The threat of the new coronavirus will likely keep California public school students from returning to in-class instruction before the end of the 2019-2020 school year, State Superintendent of Public Instruction Tony Thurmond said Tuesday.
“Due to the current safety concerns and needs for ongoing social distancing, it currently appears that our students will not be able to return to school campuses before the end of the school year," Thurmond said.
Rather than preparing for students' return to campus, schools should be lesson planning under the current distance learning model and making sure there is curriculum to last students until the summer.
"This is in no way to suggest that school is over for the year, but rather we should put all efforts into strengthening our delivery of education through distance learning," Thurmond said.
"We are urging a safety first approach out of an abundance of caution,'' Thurmond added.
Right now, campuses in every school district in San Diego County, and some private schools, are closed while students and educators practice distance learning. Most districts had dates in March and April targeted for the return of students, but that reality becomes less and less likely as the true threat of the coronavirus pandemic is realized over time.
The concerns of high school seniors and juniors regarding graduation requirements will be addressed later this week, Thurmond said.

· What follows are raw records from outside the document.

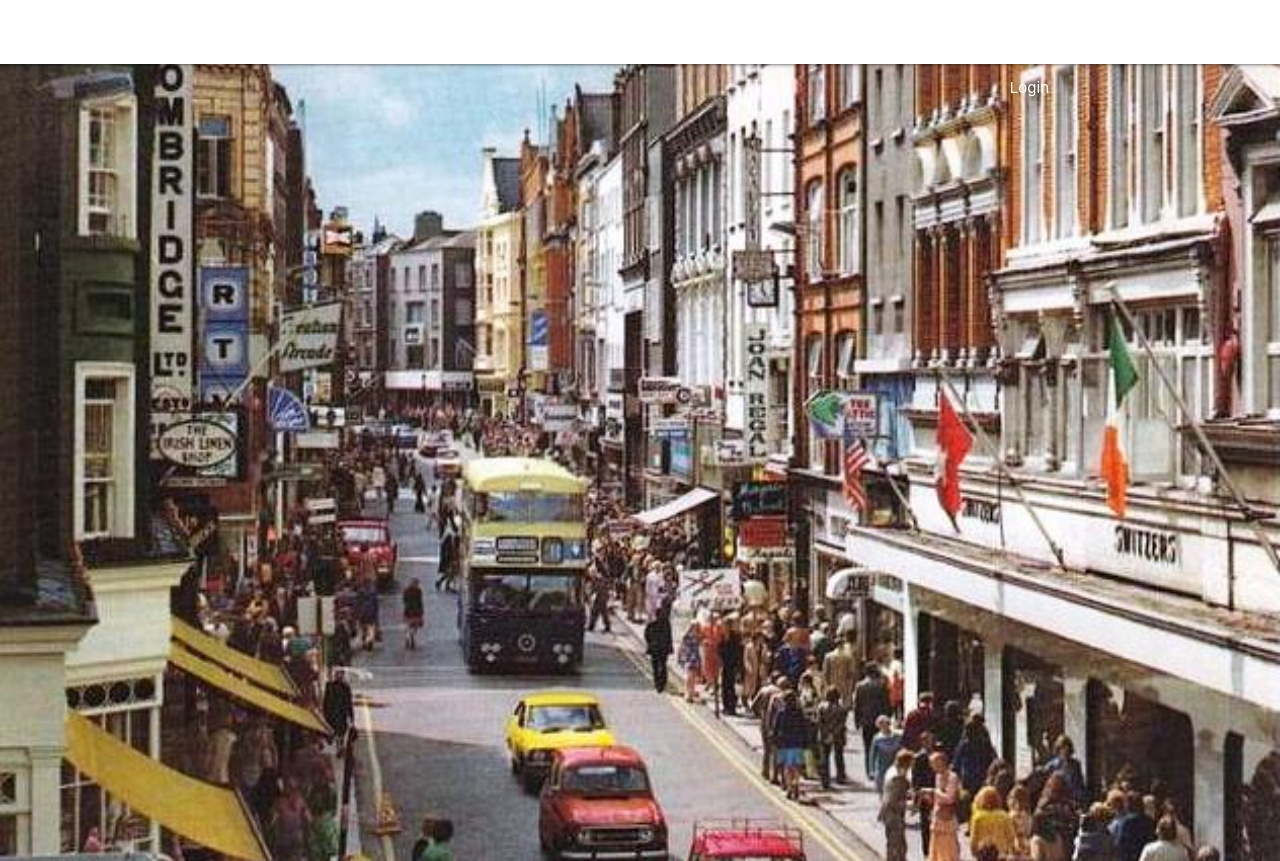
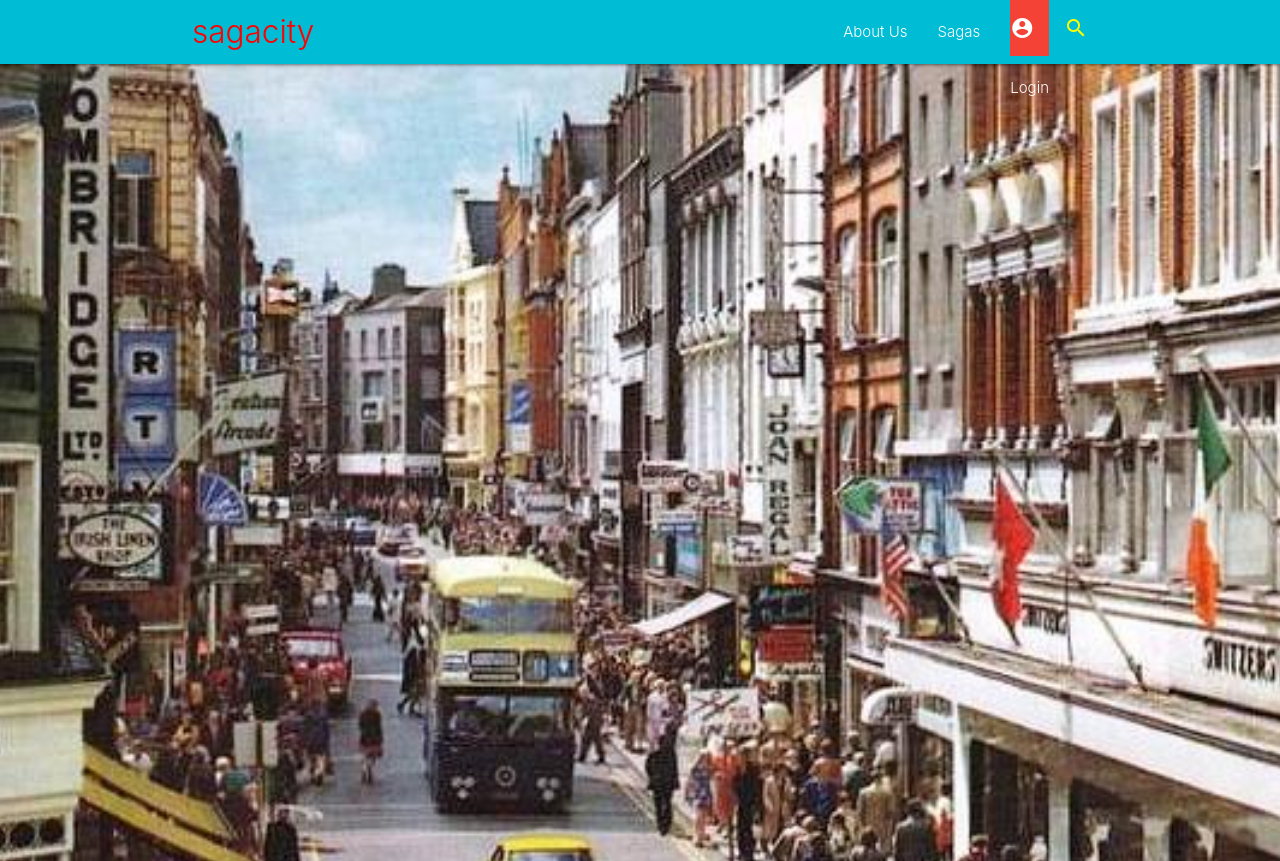
Before and after one commit to isntlee/Sagacity, a Flask app: page / in a window 1280 px wide. Shown: the top 861 px of the page. Run offline with Flask 2, Linux system fonts and the light colour scheme; data that the repository does not hold is empty; some libraries are stand-ins or nearby versions.

Commit message:
Added css details

```diff
--- a/static/css/main.css
+++ /dev/null
@@ -1,27 +0,0 @@
-html,body {
-        height: 100%;
-        margin: 0;
-        padding: 0;
-      }
-
-.brand-logo{
-    color: red;
-}
-
-#background-image{
-    background: url(https://github.com/isntlee/sagacity/blob/af1944c562cdf29efefae9d68fc54ae073d3aa2f/static/images/grafton1960.jpg);
-    background-size: cover;
-    background-position: center;
-    min-height: 100vh;
-}
-#map {
-    height: 90vh;
-    width: 90vw;
-}
-
-
- @media screen and (max-width: 670px){
-#background-image{
-    min-height: 66vh;
-    }
-}
--- /dev/null
+++ b/static/css/style2.css
@@ -0,0 +1,26 @@
+#brand-logo{
+    color: red;
+}
+
+#search-btn{
+    color: yellow;
+}
+
+#background-image{
+    background: url(../images/grafton.png);
+    background-size: cover;
+    background-position: center;
+    min-height: 1000px;
+}
+
+#map {
+    height: 90vh;
+    width: 90vw;
+}
+
+
+ @media screen and (max-width: 670px){
+#background-image{
+    min-height: 66vh;
+    }
+}
--- a/templates/base.html
+++ b/templates/base.html
@@ -1,26 +1,27 @@
 <!DOCTYPE html>
 <html lang="en">
   <head>
-    <meta charset="UTF-8" />
+    <meta charset="utf-8" />
     <meta name="viewport" content="width=device-width, initial-scale=1.0" />
     <meta http-equiv="X-UA-Compatible" content="ie=edge" />
+    <link rel="stylesheet" href="https://cdnjs.cloudflare.com/ajax/libs/materialize/1.0.0/css/materialize.min.css"/>
+    <link rel="stylesheet" href="static/css/style2.css" type="text/css">
     <link href="https://fonts.googleapis.com/icon?family=Material+Icons" rel="stylesheet"/>
-    <link rel="stylesheet" href="https://cdnjs.cloudflare.com/ajax/libs/materialize/1.0.0/css/materialize.min.css"/>
-    <link rel="stylesheet" href="static/css/main.css" type="text/css"/>
+
     <title>sagacity</title>
   </head>
 
  <body>
   <header>
     <div class="navbar-fixed">
-      <nav class="nav-wrapper transparent">
+      <nav class="nav-wrapper light cyan">
         <div class="container">
-          <a href="#" class="brand-logo left">sagacity</a>
+          <a href="#" id="brand-logo" class="brand-logo">sagacity</a>
           <a href="#" class="sidenav-trigger right" data-target="mobile-links"><i class="material-icons">menu</i></a>
           <ul class="right hide-on-med-and-down">
             <li><a href="">About Us</a></li>
             <li><a href="">Sagas</a></li>
-            <li><a href=""><i class="material-icons">account_circle</i>Login</a></li>
+            <li><a href=""><i class="material-icons red">account_circle</i>Login</a></li>
             <li><i id="search-btn" class="material-icons">search</i></li>
           </ul>
         </div>
@@ -31,16 +32,17 @@
       <li><a href="">About Us</a></li>
       <li><a href="">Sagas</a></li>
       <li><a href=""><i class="material-icons">account_circle</i>Login</a></li>
-      <li><i id="search-btn" class="material-icons">search</i></li>
+      <li><i id="search-btn2" class="material-icons">search</i></li>
     </ul>
  </header>
 
  <section>
+
     <div id="background-image"></div>
 
     <div id="map"></div>
 
-    <div class="container">
+    <div class="container" id="container">
       {% block content %} {% endblock %}
     </div>
  </section>
```
Also changed, not shown: static/images/AerialDublinBay.png (renamed from static/images/AerialDublinBay.jpg), static/images/grafton.png (renamed from static/images/grafton1960.jpg), 1 other file.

The California Department of Education will provide webinars and other
training to assist educators with remote instruction, Thurmond wrote.
The department is "forging public-private partnerships with leaders
in technology and the philanthropic sector to help expand home devices and
internet access where possible and where available resources and donations
allow,'' Thurmond wrote.
Thurmond will be discussing further guidance from the state Department of Education in a virtual news conference Wednesday at 3:30 p.m.
On Tuesday the White House projected between 100,000 to 240,000 in the U.S. will die from the coronavirus if social distancing measures, like campus closures, continue to be followed. If none were put in place, 1.5 million to 2.2 million people could have died, the White House said.